From fashion designs at Ely Cathedral to flowers at Thriplow Daffodil festival, be inspired by the artistry of both people and the planet this month

See a fashion show

Showcasing historic and contemporary arts and craftsmanship side by side, the Royal School of Needlework is exhibiting at Ely Cathedral from now until mid-March.

Following on from the school’s 2015 debut show at the cathedral, For Worship & Glory II unites age-old ecclesiastial treasures - including all 12 panels of the Litany of Loreto, considered the world’s finest example of gold thread work - with new pieces from its current degree students.

Standouts include the fashion designs, which include sharp gender-neutral trouser suits sworled with beading and threads, and a diaphanous kimono scattered with silken rose petals.

Both old and new are beautiful in isolation; together, they have a real drama.

For Worship & Glory II will be in the Lady Chapel until March 13. Entry is via Cathedral Visitor ticket, booked via elycathedral.org.

Step into spring

Thriplow Daffodil Weekend is an annual fixture (55135409)
Thriplow Daffodil Weekend is an annual fixture (55135409)

Seen en masse, their sunshine yellow heads set against spring’s fresh green grass and bright blue sky, daffodils are surely one of nature’s most welcome wonders, signalling, as they do, the end of winter’s drab, dank days.
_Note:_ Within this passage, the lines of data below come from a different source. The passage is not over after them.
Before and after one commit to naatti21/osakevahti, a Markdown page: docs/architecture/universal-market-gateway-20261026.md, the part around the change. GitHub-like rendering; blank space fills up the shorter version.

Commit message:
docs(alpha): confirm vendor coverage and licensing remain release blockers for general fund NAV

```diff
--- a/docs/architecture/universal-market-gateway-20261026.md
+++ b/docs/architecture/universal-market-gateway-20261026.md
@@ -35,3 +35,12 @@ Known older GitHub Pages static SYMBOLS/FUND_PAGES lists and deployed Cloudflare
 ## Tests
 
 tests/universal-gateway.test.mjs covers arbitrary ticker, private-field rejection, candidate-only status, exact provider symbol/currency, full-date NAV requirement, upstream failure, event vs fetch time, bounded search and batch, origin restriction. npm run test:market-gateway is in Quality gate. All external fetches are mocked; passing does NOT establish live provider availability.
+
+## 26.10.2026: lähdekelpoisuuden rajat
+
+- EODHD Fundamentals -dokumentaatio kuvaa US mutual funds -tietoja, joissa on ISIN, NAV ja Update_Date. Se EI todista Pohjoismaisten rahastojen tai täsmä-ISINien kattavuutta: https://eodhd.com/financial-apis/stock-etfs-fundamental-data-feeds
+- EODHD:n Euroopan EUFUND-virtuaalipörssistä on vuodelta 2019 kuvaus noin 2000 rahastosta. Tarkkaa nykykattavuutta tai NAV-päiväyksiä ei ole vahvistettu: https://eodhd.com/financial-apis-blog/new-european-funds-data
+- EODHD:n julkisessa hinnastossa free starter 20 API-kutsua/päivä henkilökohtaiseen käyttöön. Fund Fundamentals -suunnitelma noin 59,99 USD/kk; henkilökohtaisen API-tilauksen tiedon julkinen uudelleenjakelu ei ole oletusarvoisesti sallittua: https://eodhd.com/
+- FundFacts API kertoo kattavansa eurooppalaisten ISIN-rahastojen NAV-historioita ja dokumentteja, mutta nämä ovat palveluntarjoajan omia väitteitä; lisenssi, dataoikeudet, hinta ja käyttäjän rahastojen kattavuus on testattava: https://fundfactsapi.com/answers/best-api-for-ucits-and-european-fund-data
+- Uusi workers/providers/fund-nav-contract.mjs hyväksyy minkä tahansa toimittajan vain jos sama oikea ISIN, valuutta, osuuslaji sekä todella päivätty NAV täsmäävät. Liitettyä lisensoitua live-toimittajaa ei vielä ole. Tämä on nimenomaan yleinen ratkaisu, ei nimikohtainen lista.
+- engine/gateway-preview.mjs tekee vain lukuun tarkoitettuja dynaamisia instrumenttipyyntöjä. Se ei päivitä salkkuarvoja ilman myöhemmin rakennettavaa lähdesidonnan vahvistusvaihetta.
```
There’s nowhere better to see them than Thriplow, the village which, home to some 500,000-plus bulbs spanning 100-plus varieties, is famous for its annual Daffodil Festival, which runs March 19-20 this year.

Along with the flowers, there’s plentiful family fun to be had at the festival, with more than 100 shopping stalls, Morris dancing, blacksmithing demos, live music, street food and homemade teas all in the line-up.

Plus it raises funds for good local causes, too: since it was founded some 50-odd years ago, the Daffodil Weekend has generated more than £500,000 for charity.

Tickets £10 for adults, £5 for children aged 5 to 16 and free for under-5s. For more information and to book visit thriplowdaffodils.org.uk.

Go fly a kite

Inspired by “the chaos, colour and competition” of India’s iconic Uttarayan kite festival, which sees millions attempt to fly their kite higher than anyone else, acclaimed dance-meets-theatre show Kattam Katti is coming to Cambridge Junction this month.

Fresh from its sell-out premiere run at London’s Sadler’s Wells at the end of last year, the show was both created and choreographed by Urja Desai Thakore, founder of the Pagrav Dance company. Performed by four UK dancers, all of Asian heritage, alongside four live musicians, it tells their characters’ individual stories which, filled with “the highs and lows, loves and losses of this joyous but ruthlessly competitive festival, become a metaphor for divisions and inequality throughout the world today,” says the team.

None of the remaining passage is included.